Cross border e-commerce retailers should research each market where they sell to determine the top payment preferences, as they vary significantly in each country. In France, debit and credit cards are still the most popular choice for French e-commerce consumers. Of the three main credit cards in France, MasterCard, Visa and Cartes Bancaires, Cartes Bancaires takes the largest proportion at 52.5%.

Closing in on traditional debit and credit cards are alternative payment methods. Offering these payments, in addition to the more traditional methods, is vital to ensuring a frictionless checkout experience for French consumers. The most popular alternative payments in France are:

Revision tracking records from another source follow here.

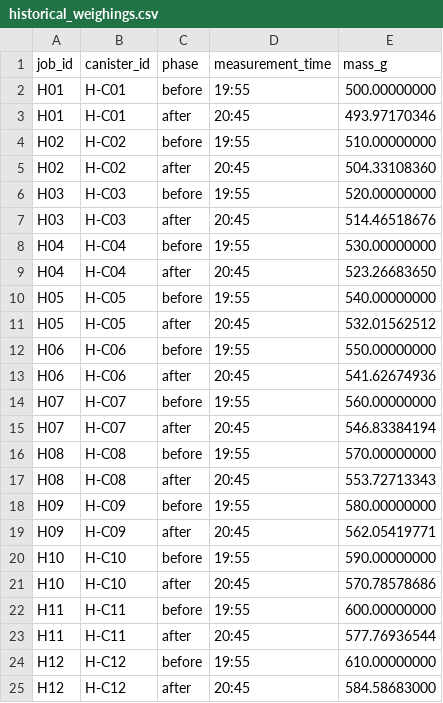
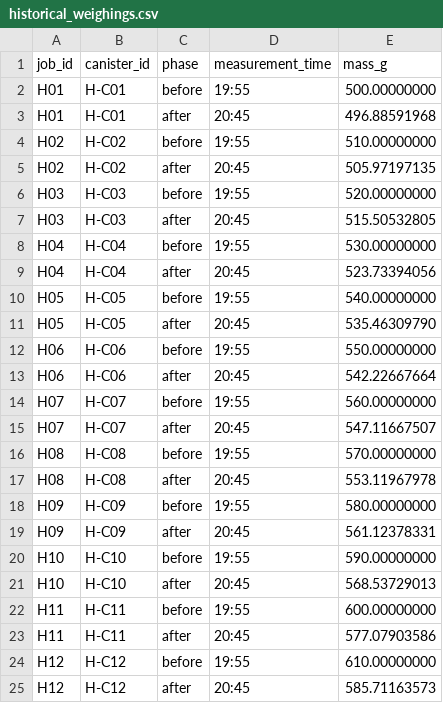
Before and after one commit to wtheisen/nd-cse-30124-homeworks, a CSV file: evidence/homework02/gas_accounting/historical_weighings.csv, drawn as a sheet.

```diff
--- a/evidence/homework02/gas_accounting/historical_weighings.csv
+++ b/evidence/homework02/gas_accounting/historical_weighings.csv
@@ -2,24 +2,24 @@ job_id,canister_id,phase,measurement_time,mass_g
 H01,H-C01,before,19:55,500.00000000
-H01,H-C01,after,20:45,493.97170346
+H01,H-C01,after,20:45,496.88591968
 H02,H-C02,before,19:55,510.00000000
-H02,H-C02,after,20:45,504.33108360
+H02,H-C02,after,20:45,505.97197135
 H03,H-C03,before,19:55,520.00000000
-H03,H-C03,after,20:45,514.46518676
+H03,H-C03,after,20:45,515.50532805
 H04,H-C04,before,19:55,530.00000000
-H04,H-C04,after,20:45,523.26683650
+H04,H-C04,after,20:45,523.73394056
 H05,H-C05,before,19:55,540.00000000
-H05,H-C05,after,20:45,532.01562512
+H05,H-C05,after,20:45,535.46309790
 H06,H-C06,before,19:55,550.00000000
-H06,H-C06,after,20:45,541.62674936
+H06,H-C06,after,20:45,542.22667664
 H07,H-C07,before,19:55,560.00000000
-H07,H-C07,after,20:45,546.83384194
+H07,H-C07,after,20:45,547.11667507
 H08,H-C08,before,19:55,570.00000000
-H08,H-C08,after,20:45,553.72713343
+H08,H-C08,after,20:45,553.11967978
 H09,H-C09,before,19:55,580.00000000
-H09,H-C09,after,20:45,562.05419771
+H09,H-C09,after,20:45,561.12378331
 H10,H-C10,before,19:55,590.00000000
-H10,H-C10,after,20:45,570.78578686
+H10,H-C10,after,20:45,568.53729013
 H11,H-C11,before,19:55,600.00000000
-H11,H-C11,after,20:45,577.76936544
+H11,H-C11,after,20:45,577.07903586
 H12,H-C12,before,19:55,610.00000000
-H12,H-C12,after,20:45,584.58683000
+H12,H-C12,after,20:45,585.71163573
```
Also changed, not shown: evidence/homework02/gas_accounting/case_validation.csv, evidence/homework02/gas_accounting/case_validation_weighings.csv, 9 other files.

  • PayPal
  • Allopass
  • CM-CIC Paiement
  • Hipay
  • Moneo
  • Paysafecard
  • Slimpay

Other payment methods in France include cash on delivery (COD) and bank transfers, though still less common.

Delivery

French consumers are sensitive to shipping and delivery costs: 25% of e-commerce retailers selling in France say that free shipping is an influencer in purchasing decisions.

Further, a study found that French consumers are more open to new delivery methods than consumers in the U.K. Research found that 58% of French consumers would allow couriers temporary access to their homes to let them deliver parcels. Whereas, in the UK, only 36% of consumers would do this. While French consumers are comparatively more trusting of couriers than in other markets, they are careful to select their online retailer to ensure they are not susceptible to fraud.

Cross Border is En Vogue

Entering a top global e-commerce market like France is challenging for retailers to handle on their own. It requires extensive knowledge of EU and local VAT and regulations, and a localized, translated online store that offers relevant deals in French. To find out more, download our free ebook, Cross Border is En Vogue.  

Written by
Juliana Pereira is Vice President, Marketing at Flow Commerce. With 15 years experience in marketing and ecommerce, Juliana joined the Flow team after serving as Vice President of Marketing at Smartling. Previously Juliana worked across a variety of verticals and industries, from non-profits and publishing to tech and fashion, including management positions and key contributing roles at Ralph Lauren, The Met Store online (at The Metropolitan Museum of Art), Ziff Davis, and eMusic.